While I think Sander has done an admirable job, he has steered something of a bumpy ship. In a very well done piece in today’s Times, transit beat writer William Neuman analyzes Sander’s tenure. The transportation expert-turned-MTA head has his supporters, and while his detractors are rather guarded in their words, they’re still there, assessing his every move.
When Mr. Sander took over the authority in January 2007, he became the first executive director to take full advantage of the expanded powers. But Mr. Sander’s position is also something of an unwieldy hybrid: he has much of the power once held by the chairman but not the broad sway and job security that comes with a fixed term and a vote on the board.
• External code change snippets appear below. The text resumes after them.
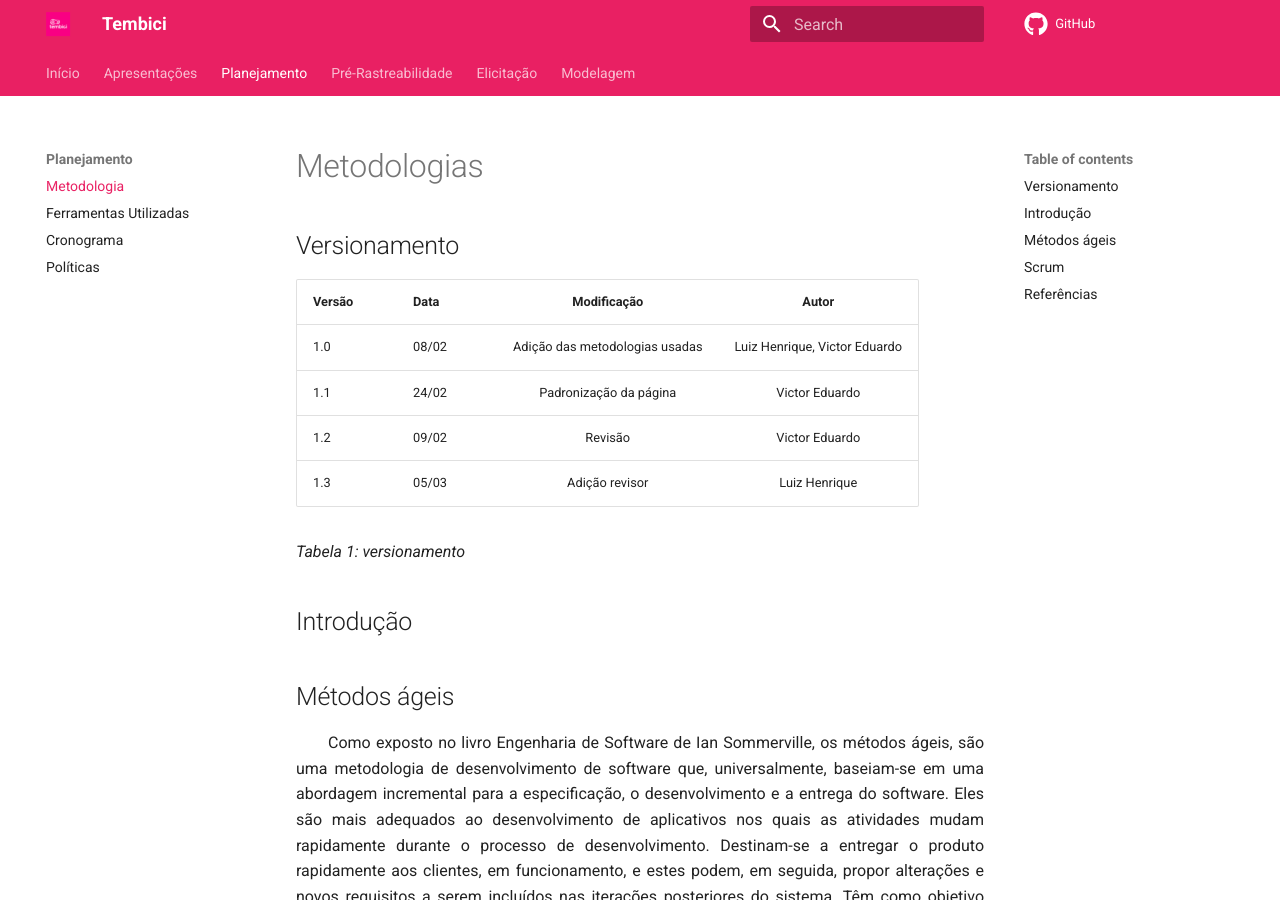
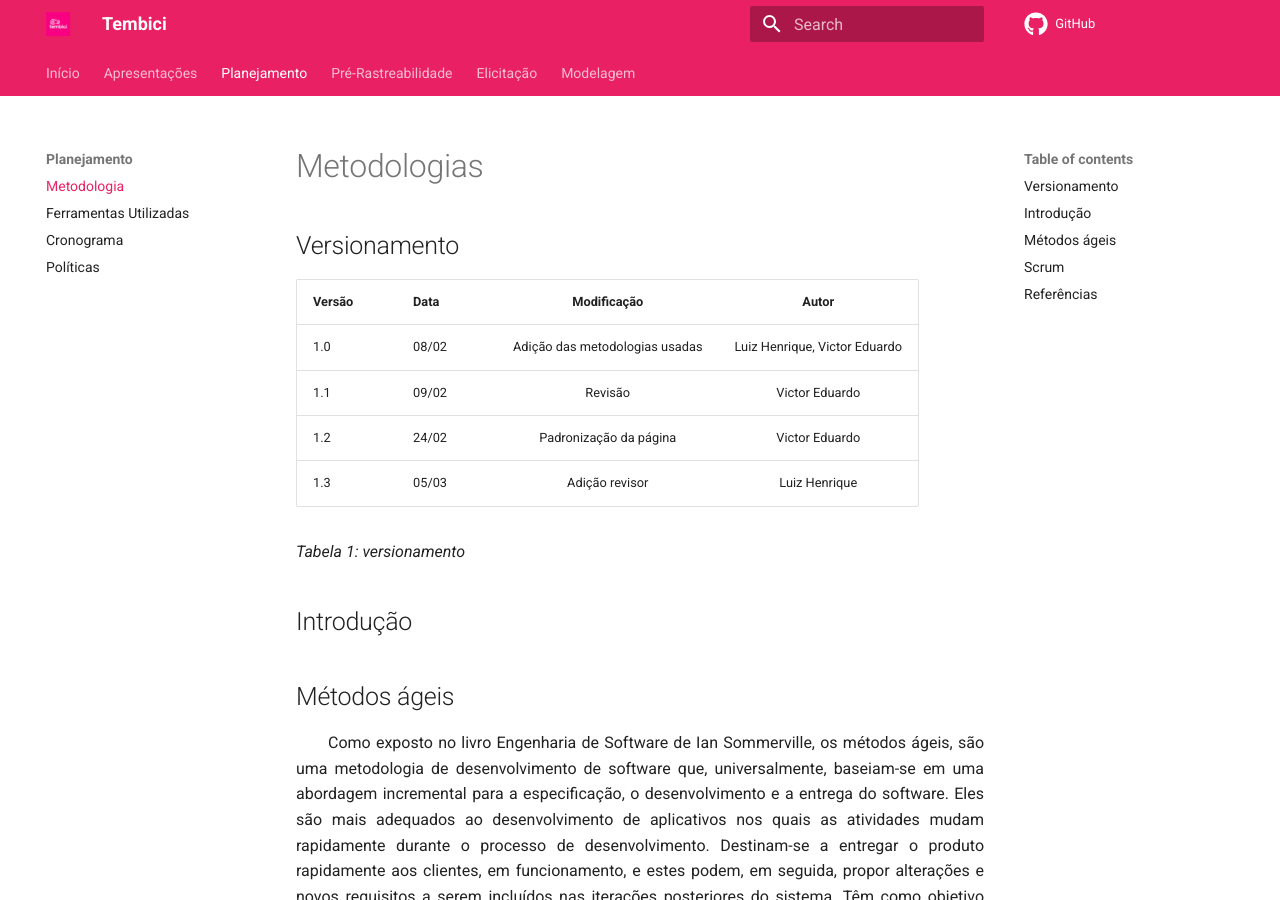
Before and after one commit to Requisitos-de-Software/2021.2-Tembici, an MkDocs documentation site: the page built from docs/planejamento/metodologia.md, in a window 1280 px wide and 900 px high. Built offline with MkDocs 1.6.1 and Material for MkDocs 9.7.7, drawn with Linux system fonts in a browser that asks for light colours; comment, search, counter and statistics services are not loaded.

```diff
--- a/docs/planejamento/metodologia.md
+++ b/docs/planejamento/metodologia.md
@@ -4,8 +4,8 @@
 | Versão | Data | Modificação | Autor |
 |-|-|:-:|:-:|
 | 1.0 | 08/02 | Adição das metodologias usadas | Luiz Henrique, Victor Eduardo |
-| 1.1 | 24/02 | Padronização da página | Victor Eduardo |
-| 1.2 | 09/02 | Revisão | Victor Eduardo |
+| 1.1 | 09/02 | Revisão | Victor Eduardo |
+| 1.2 | 24/02 | Padronização da página | Victor Eduardo |
 | 1.3 | 05/03 | Adição revisor | Luiz Henrique |
 
 
```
Though Mr. Sander is an employee of the board, he serves at the behest of the governor and can be removed at any time. And the governor he serves today is not the one who appointed him: his friend, Gov. Eliot Spitzer, who resigned earlier this year in disgrace. Though Mr. Sander says he has a strong relationship with Mr. Spitzer’s replacement, Gov. David A. Paterson, the two are clearly not as close.
Richard L. Brodsky, a Westchester assemblyman who helped lead the push for the 2005 change in the authority’s structure, now worries that it was a mistake. Having no fixed term, he says, might undercut Mr. Sander’s ability to make demands of the governor, who is struggling to close his own widening budget shortfall.
“Lee has been a very good C.E.O.-slash-executive director at a time when that was needed to get the M.T.A. functioning again,” Mr. Brodsky said. “But it also needed a 400-pound gorilla who didn’t need the job and could say ‘No’ to governors, and I don’t think Lee ever thought of himself as having that job.”
Neuman’s article goes on to touch upon some of the ammunition Sander’s critics have used against them. He took a significant pay raise a time when the MTA’s finances were in shambles. He promised service increases and then had to roll them back a few weeks later. His State of the MTA speech, while appropriately grand, has approximately no chance of becoming a reality.
In the end, I give Sander a good grade for his effort. He’s overseen the agency through some of its toughest fiscal times while ensuring that the trains continue to run and that service levels remain the same. While there’s trouble brewing on the financial horizon for the MTA, for now, Sander remains the man for the job. He has the expertise and political support to see the MTA through some dark days.